Repealing Obamacare Is Not ‘Symbolic,’ It’s a Constitutional Duty

Even conservative talk-radio hosts and, this morning, the Wall Street Journal seem to have fallen for the line that the vote to repeal Obamacare, expected tomorrow in the House of Representatives, is “symbolic.” Apparently, because Sen. Harry Reid is unlikely to allow a vote in the Senate, and the president would veto repeal if it managed to beat the odds and get to his desk, the whole exercise is a waste of time.

How the tables have turned! Back when Nancy Pelosi was speaker, the legacy media bemoaned the fact (as of last October) that the House had passed 420 bills that the Senate had not taken up. Journalists would never have dared label these bills “symbolic.” Rather, the problem was a “gap in productivity” between an energetic and  progressive people’s chamber and the Jurassic Senate, where archaic rules empowered a rump to block critical agenda items.
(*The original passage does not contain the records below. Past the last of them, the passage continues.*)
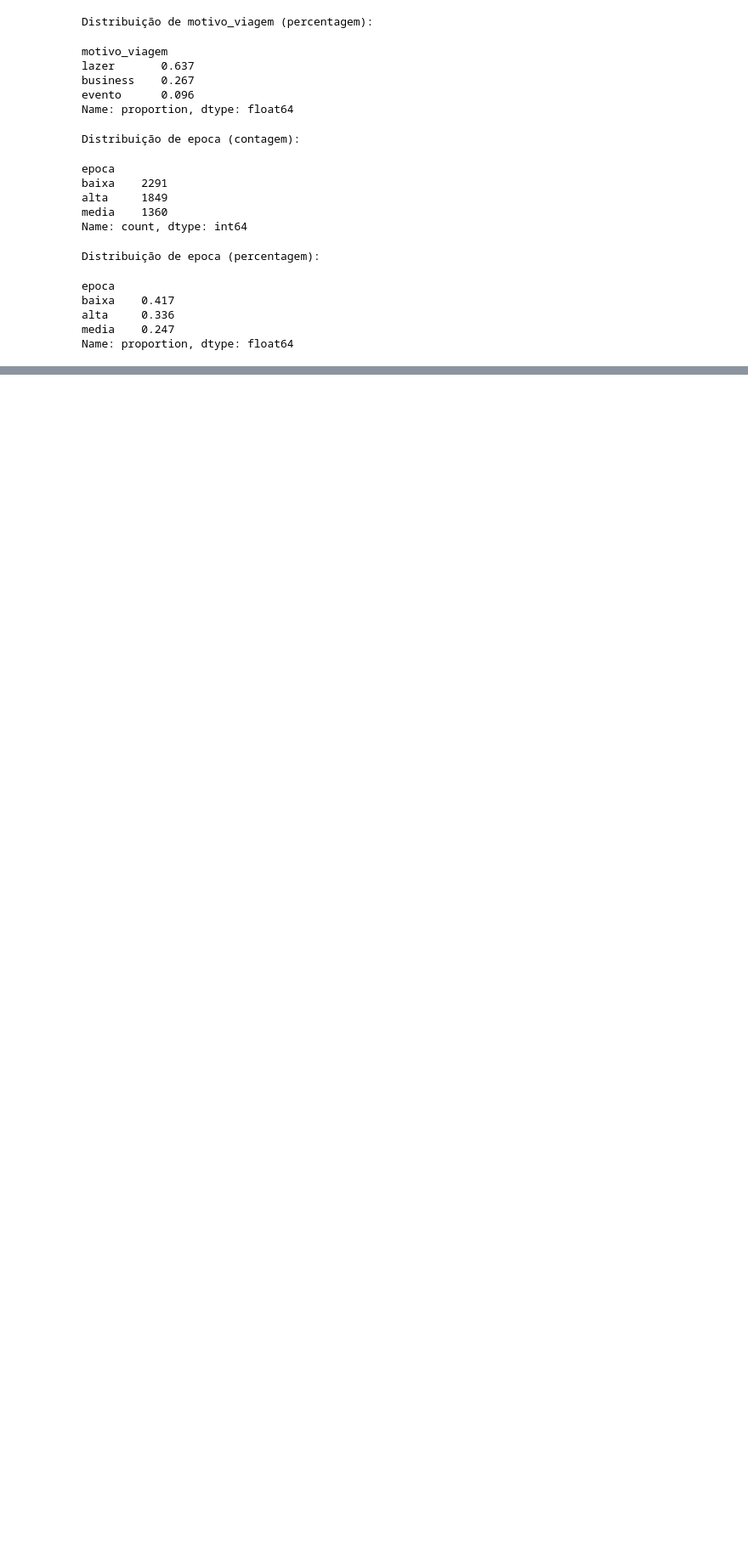
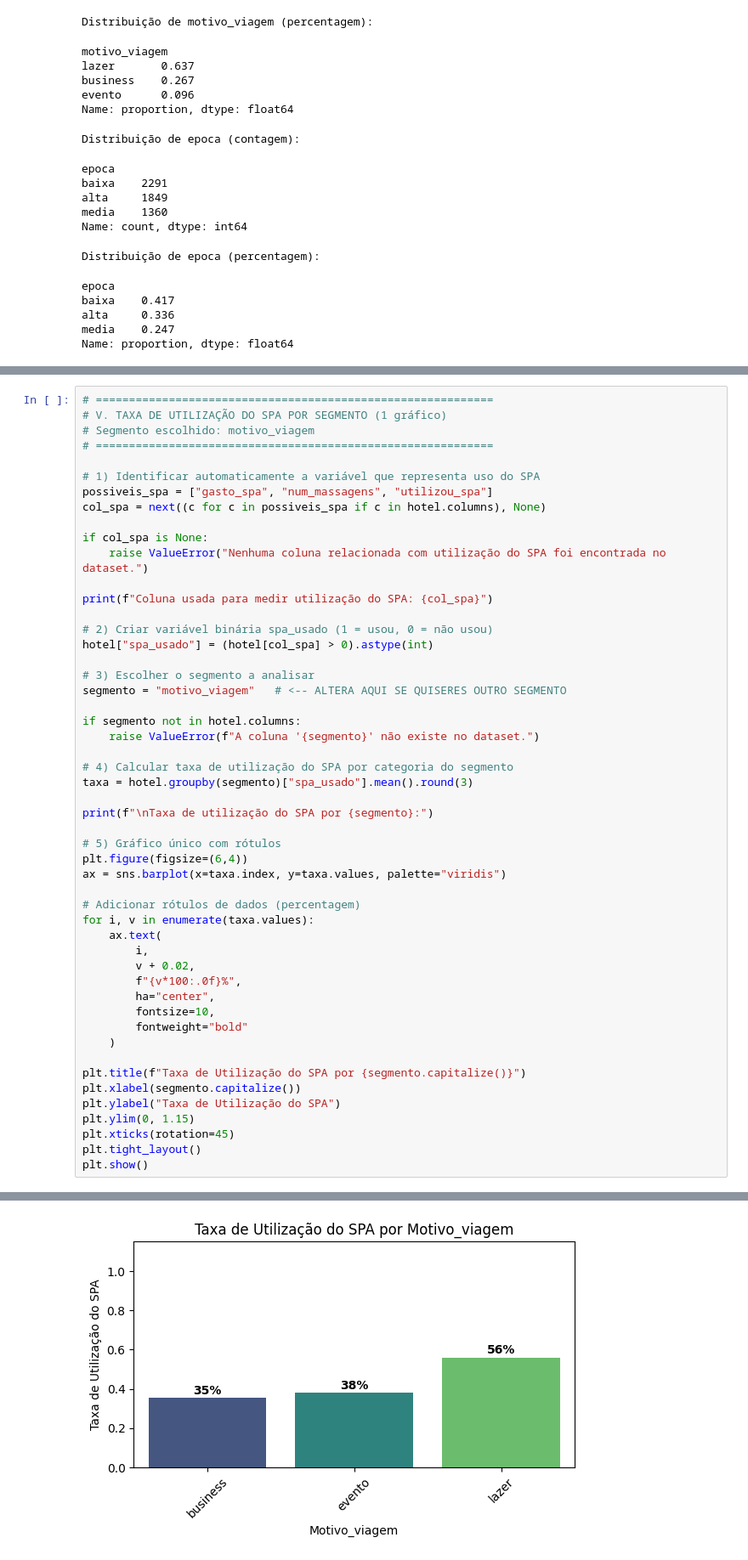
Before and after one commit to lilianaaraujojfmetal-ui/Projeto-Final, a Jupyter notebook: config_data.ipynb, the cells around one changed output, grey strips where cells are left out. Shown at 85% size. Cells and saved outputs as stored; diff of their text form; blank space fills up the shorter version.

```diff
--- a/config_data.ipynb
+++ b/config_data.ipynb
@@ -847,0 +940,52 @@ Ocupação mensal por época:
+# %%
+# ============================================================
+# V. TAXA DE UTILIZAÇÃO DO SPA POR SEGMENTO (1 gráfico)
+# Segmento escolhido: motivo_viagem
+# ============================================================
+
+# 1) Identificar automaticamente a variável que representa uso do SPA
+possiveis_spa = ["gasto_spa", "num_massagens", "utilizou_spa"]
+col_spa = next((c for c in possiveis_spa if c in hotel.columns), None)
+
+if col_spa is None:
+    raise ValueError("Nenhuma coluna relacionada com utilização do SPA foi encontrada no dataset.")
+
+print(f"Coluna usada para medir utilização do SPA: {col_spa}")
+
+# 2) Criar variável binária spa_usado (1 = usou, 0 = não usou)
+hotel["spa_usado"] = (hotel[col_spa] > 0).astype(int)
+
+# 3) Escolher o segmento a analisar
+segmento = "motivo_viagem"   # <-- ALTERA AQUI SE QUISERES OUTRO SEGMENTO
+
+if segmento not in hotel.columns:
+    raise ValueError(f"A coluna '{segmento}' não existe no dataset.")
+
+# 4) Calcular taxa de utilização do SPA por categoria do segmento
+taxa = hotel.groupby(segmento)["spa_usado"].mean().round(3)
+
+print(f"\nTaxa de utilização do SPA por {segmento}:")
+
+# 5) Gráfico único com rótulos
+plt.figure(figsize=(6,4))
+ax = sns.barplot(x=taxa.index, y=taxa.values, palette="viridis")
+
+# Adicionar rótulos de dados (percentagem)
+for i, v in enumerate(taxa.values):
+    ax.text(
+        i,
+        v + 0.02,
+        f"{v*100:.0f}%",
+        ha="center",
+        fontsize=10,
+        fontweight="bold"
+    )
+
+plt.title(f"Taxa de Utilização do SPA por {segmento.capitalize()}")
+plt.xlabel(segmento.capitalize())
+plt.ylabel("Taxa de Utilização do SPA")
+plt.ylim(0, 1.15)
+plt.xticks(rotation=45)
+plt.tight_layout()
+plt.show()
+# %% [output]
@@ -847,0 +998 @@ Ocupação mensal por época:
+[figure, added]
```
Also changed, not shown: parts of 6 cells of this notebook.
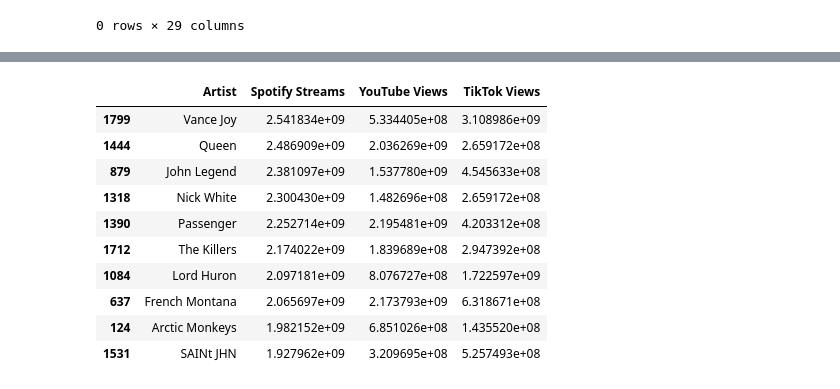
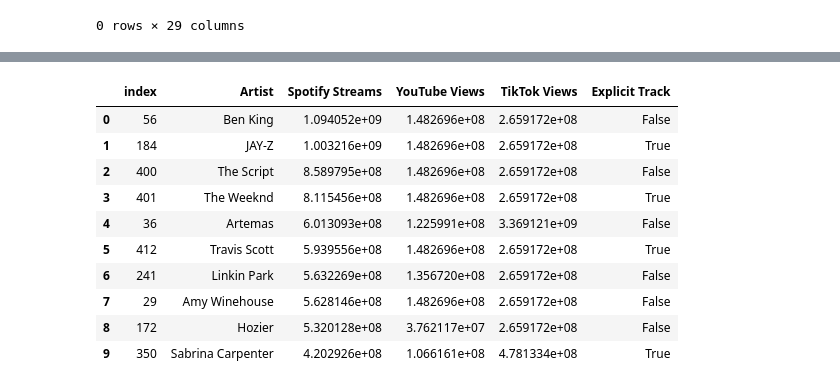
Before and after one commit to yamare1/edaviz-final-spotify, a Jupyter notebook: EDA Final Project.ipynb, the cells around one changed output, grey strips where cells are left out. Cells and saved outputs as stored; diff of their text form; code cells hidden in the pictures.

Commit message:
Update EDA Final Project.ipynb
updated with code for plots of average streams by artists

```diff
--- a/EDA Final Project.ipynb
+++ b/EDA Final Project.ipynb
@@ -96,10 +351,9 @@ top_streamed_2024
 # %%
+songs_from_2024 = spotify[spotify['Release Date'].dt.year == 2024]
 # Group by artist and calculate the average for each metric
-artist_avg = spotify.groupby('Artist').agg({
+artist_avg_2024 = songs_from_2024.groupby('Artist').agg({
     'Spotify Streams': 'mean',
     'YouTube Views': 'mean',
-    'TikTok Views': 'mean'
+    'TikTok Views': 'mean',
+    'Explicit Track': 'any'
 }).reset_index()
-
-# Display the resulting DataFrame
-print(artist_avg)
@@ -124,16 +360,18 @@ print(artist_avg)
-# %%
-artist_avg_sorted = artist_avg.sort_values(by='Spotify Streams', ascending=False)
-top_10_artists = artist_avg_sorted.head(10)
-top_10_artists
-# %% [output]
-|  | Artist | Spotify Streams | YouTube Views | TikTok Views |
-| 1799 | Vance Joy | 2.541834e+09 | 5.334405e+08 | 3.108986e+09 |
-| 1444 | Queen | 2.486909e+09 | 2.036269e+09 | 2.659172e+08 |
-| 879 | John Legend | 2.381097e+09 | 1.537780e+09 | 4.545633e+08 |
-| 1318 | Nick White | 2.300430e+09 | 1.482696e+08 | 2.659172e+08 |
-| 1390 | Passenger | 2.252714e+09 | 2.195481e+09 | 4.203312e+08 |
-| 1712 | The Killers | 2.174022e+09 | 1.839689e+08 | 2.947392e+08 |
-| 1084 | Lord Huron | 2.097181e+09 | 8.076727e+08 | 1.722597e+09 |
-| 637 | French Montana | 2.065697e+09 | 2.173793e+09 | 6.318671e+08 |
-| 124 | Arctic Monkeys | 1.982152e+09 | 6.851026e+08 | 1.435520e+08 |
-| 1531 | SAINt JHN | 1.927962e+09 | 3.209695e+08 | 5.257493e+08 |
+# %%
+artist_avg_2024_sorted = artist_avg_2024.sort_values(by='Spotify Streams', ascending=False).reset_index()
+top_10_artists_2024 = artist_avg_2024_sorted.head(16)
+top_10_artists_2024
+top_10_2024 = top_10_artists_2024.drop([0,1,2,5,10,14]).reset_index(drop=True)
+top_10_2024
+# %% [output]
+|  | index | Artist | Spotify Streams | YouTube Views | TikTok Views | Explicit Track |
+| 0 | 56 | Ben King | 1.094052e+09 | 1.482696e+08 | 2.659172e+08 | False |
+| 1 | 184 | JAY-Z | 1.003216e+09 | 1.482696e+08 | 2.659172e+08 | True |
+| 2 | 400 | The Script | 8.589795e+08 | 1.482696e+08 | 2.659172e+08 | False |
+| 3 | 401 | The Weeknd | 8.115456e+08 | 1.482696e+08 | 2.659172e+08 | True |
+| 4 | 36 | Artemas | 6.013093e+08 | 1.225991e+08 | 3.369121e+09 | False |
+| 5 | 412 | Travis Scott | 5.939556e+08 | 1.482696e+08 | 2.659172e+08 | True |
+| 6 | 241 | Linkin Park | 5.632269e+08 | 1.356720e+08 | 2.659172e+08 | False |
+| 7 | 29 | Amy Winehouse | 5.628146e+08 | 1.482696e+08 | 2.659172e+08 | False |
+| 8 | 172 | Hozier | 5.320128e+08 | 3.762117e+07 | 2.659172e+08 | False |
+| 9 | 350 | Sabrina Carpenter | 4.202926e+08 | 1.066161e+08 | 4.781334e+08 | True |
```
Also changed, not shown: parts of 16 cells of this notebook.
Today, a rambunctious and reckless Tea-Party–fuelled House majority is threatening to upset last year’s singular legislative achievement. Thank Providence the Senate is likely to spare the president embarrassment by preventing the repeal bill from arriving at his desk!

Well, we will see what happens. Even if the House bill does not reach the Senate floor for debate, the House’s repeal is important for two reasons.

First, it demonstrates that the House majority’s commitment to the Constitution is not limited to reciting it on the first day of the session. The Constitution divides the federal government into three branches, and the legislature further into two chambers, each body with a sworn duty to repeal legislation that it believes is unconstitutional — notwithstanding the beliefs of the other chamber or the president.

Second, it puts the Republicans on the record. Moving beyong talking points to actually voting is no small achievement, especially because the Republican alternative to Obamacare in the “Pledge to America” is little more than a mish-mash of crowd-pleasing sound bites — “Obamacare-lite,” if you will. Virtually no corporate interest in the health sector is agitating for repeal. (Even the U.S. Chamber of Commerce is a Johnny-come-lately to the fight.) Instead, the conservative and libertarian grassroots are driving this train. The repeal vote shows that the Republicans now understand this.

Even more importantly, it will influence the corporate interests to take repeal seriously. No, I am not expecting the CEO of Merck & Co. or CIGNA to stand at the podium, shake his fist, and scream for repeal. However, the investment decisions that they make over the next two years will largely determine the fate of Obamacare. Every step that discourages them from throwing good money after bad in support of Obamacare will increase the likelihood of full repeal in 2013.

Most Popular

Politics & Policy

Students’ Anti-Gun Views

Are children innocents or are they leaders? Are teenagers fully autonomous decision-makers, or are they lumps of mental clay, still being molded by unfolding brain development? The Left seems to have a particularly hard time deciding these days. Take, for example, the high-school students from Parkland, ... Read More
PC Culture

Kill Chic

We live in a society in which gratuitous violence is the trademark of video games, movies, and popular music. Kill this, shoot that in repugnant detail becomes a race to the visual and spoken bottom. We have gone from Sam Peckinpah’s realistic portrayal of violent death to a gory ritual of metal ripping ... Read More
Elections

Romney Is a Misfit for America

Mitt’s back. The former governor of Massachusetts and occasional native son of Michigan has a new persona: Mr. Utah. He’s going to bring Utah conservatism to the whole Republican party and to the country at large. Wholesome, efficient, industrious, faithful. “Utah has a lot to teach the politicians in ... Read More
Law & the Courts

What the Second Amendment Means Today

The horrifying school massacre in Parkland, Fla., has prompted another national debate about guns. Unfortunately, it seems that these conversations are never terribly constructive — they are too often dominated by screeching extremists on both sides of the aisle and armchair pundits who offer sweeping opinions ... Read More
U.S.

Fire the FBI Chief

American government is supposed to look and sound like George Washington. What it actually looks and sounds like is Henry Hill from Goodfellas: bad suit, hand out, intoning the eternal mantra: “F*** you, pay me.” American government mostly works by interposition, standing between us, the free people at ... Read More
Film & TV

Black Panther’s Circle of Hype

The Marvel Cinematic Universe (MCU) first infantilizes its audience, then banalizes it, and, finally, controls it through marketing. This commercial strategy, geared toward adolescents of all ages, resembles the Democratic party’s political manipulation of black Americans, targeting that audience through its ... Read More